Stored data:

+ + +

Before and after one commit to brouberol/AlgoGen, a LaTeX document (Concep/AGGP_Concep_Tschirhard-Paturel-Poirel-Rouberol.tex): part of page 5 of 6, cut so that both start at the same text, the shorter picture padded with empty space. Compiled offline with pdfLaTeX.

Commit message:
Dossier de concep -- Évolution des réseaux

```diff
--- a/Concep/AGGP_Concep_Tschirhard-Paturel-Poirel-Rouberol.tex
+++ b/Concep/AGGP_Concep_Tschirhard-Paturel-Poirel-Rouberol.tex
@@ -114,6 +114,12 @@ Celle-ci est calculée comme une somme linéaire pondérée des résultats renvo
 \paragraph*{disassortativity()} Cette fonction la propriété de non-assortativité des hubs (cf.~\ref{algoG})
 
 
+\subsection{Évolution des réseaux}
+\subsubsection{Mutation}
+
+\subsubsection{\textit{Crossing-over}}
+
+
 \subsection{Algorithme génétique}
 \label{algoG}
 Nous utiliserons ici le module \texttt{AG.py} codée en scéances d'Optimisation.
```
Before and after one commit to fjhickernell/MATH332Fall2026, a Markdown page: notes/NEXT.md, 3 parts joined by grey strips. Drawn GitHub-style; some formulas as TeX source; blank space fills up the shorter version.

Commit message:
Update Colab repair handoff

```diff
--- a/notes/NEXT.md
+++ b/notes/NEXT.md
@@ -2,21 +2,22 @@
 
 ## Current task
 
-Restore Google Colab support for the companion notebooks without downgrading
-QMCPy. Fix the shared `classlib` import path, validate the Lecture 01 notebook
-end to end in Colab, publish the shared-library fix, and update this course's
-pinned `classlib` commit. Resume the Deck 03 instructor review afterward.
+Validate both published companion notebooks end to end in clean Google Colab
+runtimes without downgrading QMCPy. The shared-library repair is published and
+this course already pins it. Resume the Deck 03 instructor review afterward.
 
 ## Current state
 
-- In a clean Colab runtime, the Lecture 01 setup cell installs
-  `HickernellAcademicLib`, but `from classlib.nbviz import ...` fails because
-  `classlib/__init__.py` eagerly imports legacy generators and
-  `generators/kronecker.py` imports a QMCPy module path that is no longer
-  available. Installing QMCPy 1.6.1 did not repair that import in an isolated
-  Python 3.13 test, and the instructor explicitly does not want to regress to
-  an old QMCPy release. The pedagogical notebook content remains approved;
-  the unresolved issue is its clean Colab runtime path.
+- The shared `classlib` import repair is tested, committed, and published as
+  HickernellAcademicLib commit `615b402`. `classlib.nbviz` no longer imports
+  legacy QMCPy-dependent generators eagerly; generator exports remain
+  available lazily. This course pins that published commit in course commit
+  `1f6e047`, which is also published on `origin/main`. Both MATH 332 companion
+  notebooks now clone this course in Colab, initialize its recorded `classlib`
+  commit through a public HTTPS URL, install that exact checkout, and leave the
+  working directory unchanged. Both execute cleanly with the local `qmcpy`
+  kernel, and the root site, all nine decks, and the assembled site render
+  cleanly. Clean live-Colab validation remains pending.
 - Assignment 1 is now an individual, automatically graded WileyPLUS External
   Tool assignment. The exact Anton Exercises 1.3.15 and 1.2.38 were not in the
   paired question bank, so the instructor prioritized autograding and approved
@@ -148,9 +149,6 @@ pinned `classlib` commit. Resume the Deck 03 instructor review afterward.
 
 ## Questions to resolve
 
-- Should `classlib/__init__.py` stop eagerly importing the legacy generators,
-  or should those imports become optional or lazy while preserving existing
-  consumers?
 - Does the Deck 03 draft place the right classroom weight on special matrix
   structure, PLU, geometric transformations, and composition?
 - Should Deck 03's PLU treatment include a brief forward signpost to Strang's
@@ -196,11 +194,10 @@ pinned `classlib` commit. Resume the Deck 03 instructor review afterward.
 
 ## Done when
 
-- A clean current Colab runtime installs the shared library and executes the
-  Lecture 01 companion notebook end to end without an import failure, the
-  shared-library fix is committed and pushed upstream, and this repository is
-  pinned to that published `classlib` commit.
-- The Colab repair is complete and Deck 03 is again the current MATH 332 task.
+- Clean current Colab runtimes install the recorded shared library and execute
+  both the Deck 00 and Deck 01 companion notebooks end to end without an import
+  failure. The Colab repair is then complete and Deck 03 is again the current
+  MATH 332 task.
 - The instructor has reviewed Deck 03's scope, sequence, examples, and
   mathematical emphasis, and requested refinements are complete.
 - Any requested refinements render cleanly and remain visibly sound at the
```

+ + +

Exercise: Go through the records and repeat each one exactly as written.

Solution to the problem:
Before and after one commit to brouberol/AlgoGen, a LaTeX document (Concep/AGGP_Concep_Tschirhard-Paturel-Poirel-Rouberol.tex): part of page 5 of 6, cut so that both start at the same text, the shorter picture padded with empty space. Compiled offline with pdfLaTeX.

Commit message:
Dossier de concep -- Évolution des réseaux

```diff
--- a/Concep/AGGP_Concep_Tschirhard-Paturel-Poirel-Rouberol.tex
+++ b/Concep/AGGP_Concep_Tschirhard-Paturel-Poirel-Rouberol.tex
@@ -114,6 +114,12 @@ Celle-ci est calculée comme une somme linéaire pondérée des résultats renvo
 \paragraph*{disassortativity()} Cette fonction la propriété de non-assortativité des hubs (cf.~\ref{algoG})
 
 
+\subsection{Évolution des réseaux}
+\subsubsection{Mutation}
+
+\subsubsection{\textit{Crossing-over}}
+
+
 \subsection{Algorithme génétique}
 \label{algoG}
 Nous utiliserons ici le module \texttt{AG.py} codée en scéances d'Optimisation.
```
Before and after one commit to fjhickernell/MATH332Fall2026, a Markdown page: notes/NEXT.md, 3 parts joined by grey strips. Drawn GitHub-style; some formulas as TeX source; blank space fills up the shorter version.

Commit message:
Update Colab repair handoff

```diff
--- a/notes/NEXT.md
+++ b/notes/NEXT.md
@@ -2,21 +2,22 @@
 
 ## Current task
 
-Restore Google Colab support for the companion notebooks without downgrading
-QMCPy. Fix the shared `classlib` import path, validate the Lecture 01 notebook
-end to end in Colab, publish the shared-library fix, and update this course's
-pinned `classlib` commit. Resume the Deck 03 instructor review afterward.
+Validate both published companion notebooks end to end in clean Google Colab
+runtimes without downgrading QMCPy. The shared-library repair is published and
+this course already pins it. Resume the Deck 03 instructor review afterward.
 
 ## Current state
 
-- In a clean Colab runtime, the Lecture 01 setup cell installs
-  `HickernellAcademicLib`, but `from classlib.nbviz import ...` fails because
-  `classlib/__init__.py` eagerly imports legacy generators and
-  `generators/kronecker.py` imports a QMCPy module path that is no longer
-  available. Installing QMCPy 1.6.1 did not repair that import in an isolated
-  Python 3.13 test, and the instructor explicitly does not want to regress to
-  an old QMCPy release. The pedagogical notebook content remains approved;
-  the unresolved issue is its clean Colab runtime path.
+- The shared `classlib` import repair is tested, committed, and published as
+  HickernellAcademicLib commit `615b402`. `classlib.nbviz` no longer imports
+  legacy QMCPy-dependent generators eagerly; generator exports remain
+  available lazily. This course pins that published commit in course commit
+  `1f6e047`, which is also published on `origin/main`. Both MATH 332 companion
+  notebooks now clone this course in Colab, initialize its recorded `classlib`
+  commit through a public HTTPS URL, install that exact checkout, and leave the
+  working directory unchanged. Both execute cleanly with the local `qmcpy`
+  kernel, and the root site, all nine decks, and the assembled site render
+  cleanly. Clean live-Colab validation remains pending.
 - Assignment 1 is now an individual, automatically graded WileyPLUS External
   Tool assignment. The exact Anton Exercises 1.3.15 and 1.2.38 were not in the
   paired question bank, so the instructor prioritized autograding and approved
@@ -148,9 +149,6 @@ pinned `classlib` commit. Resume the Deck 03 instructor review afterward.
 
 ## Questions to resolve
 
-- Should `classlib/__init__.py` stop eagerly importing the legacy generators,
-  or should those imports become optional or lazy while preserving existing
-  consumers?
 - Does the Deck 03 draft place the right classroom weight on special matrix
   structure, PLU, geometric transformations, and composition?
 - Should Deck 03's PLU treatment include a brief forward signpost to Strang's
@@ -196,11 +194,10 @@ pinned `classlib` commit. Resume the Deck 03 instructor review afterward.
 
 ## Done when
 
-- A clean current Colab runtime installs the shared library and executes the
-  Lecture 01 companion notebook end to end without an import failure, the
-  shared-library fix is committed and pushed upstream, and this repository is
-  pinned to that published `classlib` commit.
-- The Colab repair is complete and Deck 03 is again the current MATH 332 task.
+- Clean current Colab runtimes install the recorded shared library and execute
+  both the Deck 00 and Deck 01 companion notebooks end to end without an import
+  failure. The Colab repair is then complete and Deck 03 is again the current
+  MATH 332 task.
 - The instructor has reviewed Deck 03's scope, sequence, examples, and
   mathematical emphasis, and requested refinements are complete.
 - Any requested refinements render cleanly and remain visibly sound at the
```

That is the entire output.